Assigned task :: What is needed is the full set of records, word for word, with no pictures.

[[ Data to process, beginning ]]

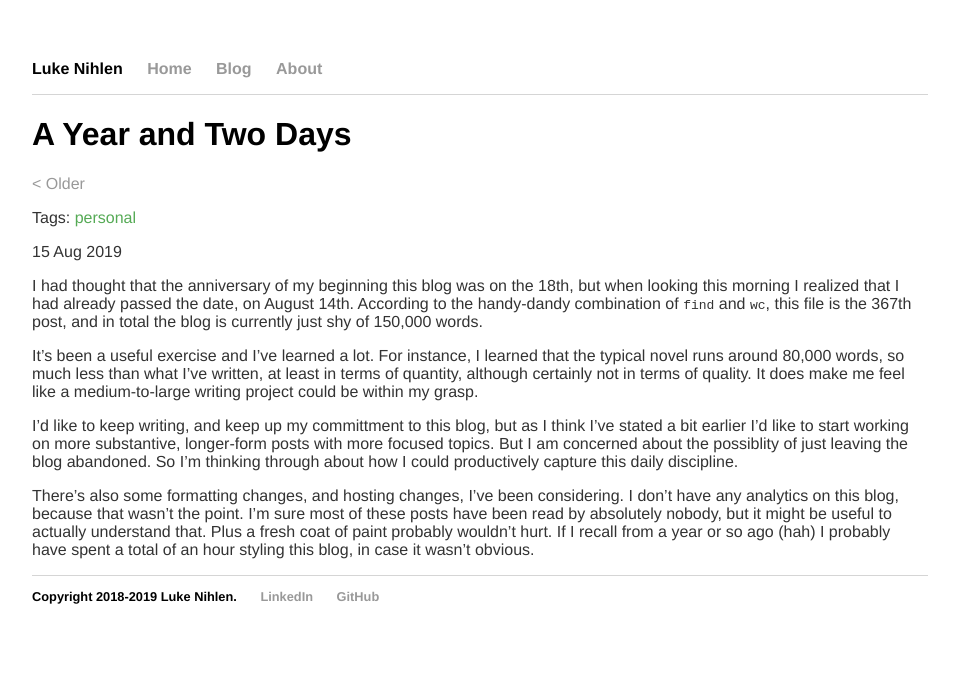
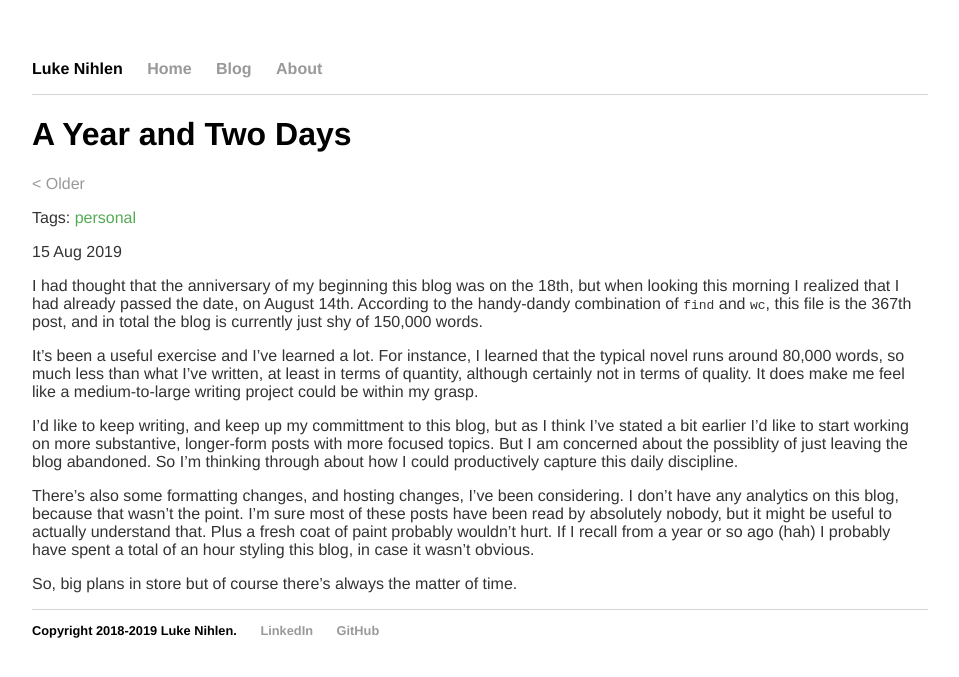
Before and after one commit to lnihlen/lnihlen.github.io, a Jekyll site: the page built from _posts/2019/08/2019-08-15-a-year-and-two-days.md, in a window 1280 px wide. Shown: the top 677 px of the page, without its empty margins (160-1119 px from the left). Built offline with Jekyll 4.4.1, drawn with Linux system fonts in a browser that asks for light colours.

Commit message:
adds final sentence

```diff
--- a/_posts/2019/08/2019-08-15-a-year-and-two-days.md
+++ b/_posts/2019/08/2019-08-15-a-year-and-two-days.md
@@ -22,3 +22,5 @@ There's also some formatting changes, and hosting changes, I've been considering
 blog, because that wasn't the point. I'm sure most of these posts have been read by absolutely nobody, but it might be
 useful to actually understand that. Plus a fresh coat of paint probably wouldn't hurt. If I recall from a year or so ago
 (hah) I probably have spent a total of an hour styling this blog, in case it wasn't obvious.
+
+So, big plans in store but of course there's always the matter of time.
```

[[ Data to process, end ]]

Answer box ::
Before and after one commit to lnihlen/lnihlen.github.io, a Jekyll site: the page built from _posts/2019/08/2019-08-15-a-year-and-two-days.md, in a window 1280 px wide. Shown: the top 677 px of the page, without its empty margins (160-1119 px from the left). Built offline with Jekyll 4.4.1, drawn with Linux system fonts in a browser that asks for light colours.

Commit message:
adds final sentence

```diff
--- a/_posts/2019/08/2019-08-15-a-year-and-two-days.md
+++ b/_posts/2019/08/2019-08-15-a-year-and-two-days.md
@@ -22,3 +22,5 @@ There's also some formatting changes, and hosting changes, I've been considering
 blog, because that wasn't the point. I'm sure most of these posts have been read by absolutely nobody, but it might be
 useful to actually understand that. Plus a fresh coat of paint probably wouldn't hurt. If I recall from a year or so ago
 (hah) I probably have spent a total of an hour styling this blog, in case it wasn't obvious.
+
+So, big plans in store but of course there's always the matter of time.
```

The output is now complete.